The new rules have been structured to protect investors by providing them with more information regarding asset-backed securities, which played an integral role in the recent economic downfall.
One rule, which will go into effect next year, requires financial institutions and banks that issue asset-backed securities to scrutinize the assets underlying each security, in turn the SEC feels this will ensure that the loans are an accurate reflection of what is being sold to investors. It has been reported that the markets for securities supported by mortgage, auto, student loans and credit cards have remained unstable since the crisis due to investors being uncertain about the quality of the loans.
Moreover, the findings drawn from the review would have to be made public, the agency said.
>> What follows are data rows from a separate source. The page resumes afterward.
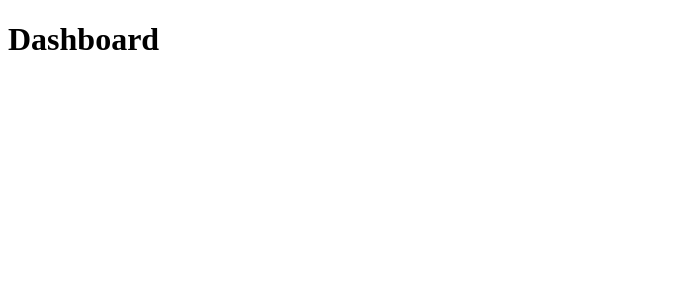
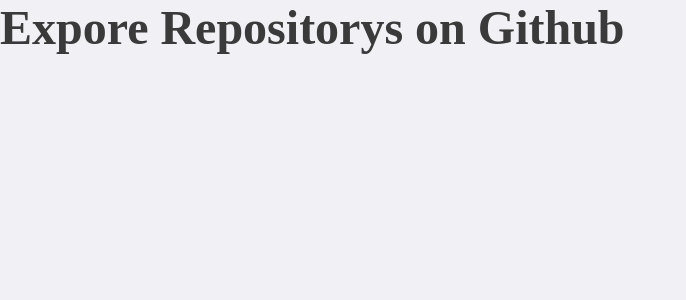
Before and after one commit to vessoni/BoilerplateTS, a React (Create React App) app: page / in a window 1280 px wide. Shown: the top 300 px of the page, without its empty margins (0-686 px from the left). Built offline with nearby package versions, Linux system fonts and the light colour scheme.

Commit message:
Add Styled Components

```diff
--- a/package.json
+++ b/package.json
@@ -15,6 +15,7 @@
     "react-dom": "^16.13.1",
     "react-router-dom": "^5.2.0",
     "react-scripts": "3.4.1",
+    "styled-components": "^5.1.1",
     "typescript": "~3.7.2"
   },
   "scripts": {
@@ -36,6 +37,7 @@
     ]
   },
   "devDependencies": {
+    "@types/styled-components": "^5.1.0",
     "@typescript-eslint/eslint-plugin": "^3.0.2",
     "@typescript-eslint/parser": "^3.0.2",
     "eslint": "^6.6.0",
--- a/src/App.tsx
+++ b/src/App.tsx
@@ -1,12 +1,17 @@
 import React from 'react';
+// BrowserRouter is the router implementation for HTML5 browsers (vs Native).
 import { BrowserRouter } from 'react-router-dom';
 
+import GlobalStyle from './styles/global';
 import Routes from './routes';
 
 const App: React.FC = () => (
-  <BrowserRouter>
-    <Routes />
-  </BrowserRouter>
+  <>
+    <BrowserRouter>
+      <Routes />
+    </BrowserRouter>
+    <GlobalStyle />
+  </>
 );
 
 export default App;
--- a/src/pages/Dashboard/index.tsx
+++ b/src/pages/Dashboard/index.tsx
@@ -1,11 +1,14 @@
 import React from 'react';
+
+// Styles
+import { Title } from './styles';
 
 // Why const Arrow Function? -> With TypeScript is more simple to
 // declare the type of component
 
 // Dashboard is a Function component
 const Dashboard: React.FC = () => {
-  return <h1> Dashboard </h1>;
+  return <Title> Expore Repositorys on Github </Title>;
 };
 
 export default Dashboard;
--- /dev/null
+++ b/src/pages/Dashboard/styles.ts
@@ -0,0 +1,7 @@
+import styled from 'styled-components';
+
+// Template Literals
+export const Title = styled.h1`
+  font-size: 48px;
+  color: #3a3a3a;
+`;
--- /dev/null
+++ b/src/styles/global.ts
@@ -0,0 +1,15 @@
+import { createGlobalStyle } from 'styled-components';
+
+export default createGlobalStyle`
+  * {
+    margin: 0;
+    padding: 0;
+    outline: 0;
+    box-sizing: border-box;
+  }
+
+  body{
+    background: #F0F0F5;
+  }
+
+`;
```
Also changed, not shown: 1 other file (tests, documents, lock files or other folders).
The commission voted 3-2 in favour of the rule, with SEC Chairman Mary Schapiro and commissioners Elisse Walter and Luis Aguilar supporting and Commissioners Kathleen Casey and Troy Paredes opposing, the Wall Street Journal reports.
Further, the federal watchdog adopted another rule, effective February 2012, that requires issuers to report and provide information regarding requests from lenders to repurchase loans.
‘At one time, the securitization market provided trillions of dollars of liquidity to virtually every sector of the economy,’ says Schapiro. ‘However, during the financial crisis, ABS investors suffered significant losses, causing the market for securitization to rapidly decline [and] these rational measures are designed to help revitalize the important asset-backed securities market by encouraging better disclosure for investors.’
Additionally, the SEC approved rules requiring rating agencies to disclose information about the representations issuers make about a security, the journal said.
The new rules were approved unanimously and received backing from organisations such as the American Securitization Forum (ASF) which lauded the SEC’s efforts in making asset-backed securities more transparent for investors.
‘We commend the commission for seeking industry input regarding reforms in the asset-backed securities market and appreciate that the final rules approved today for repurchase disclosure,’ says Tom Deutsch executive director of ASF. ‘While the commission did announce steps attempting to alleviate this concern, it is unclear without seeing the final rules whether issuers will continue to be able to offer investors cost-effective due diligence by independent third parties.’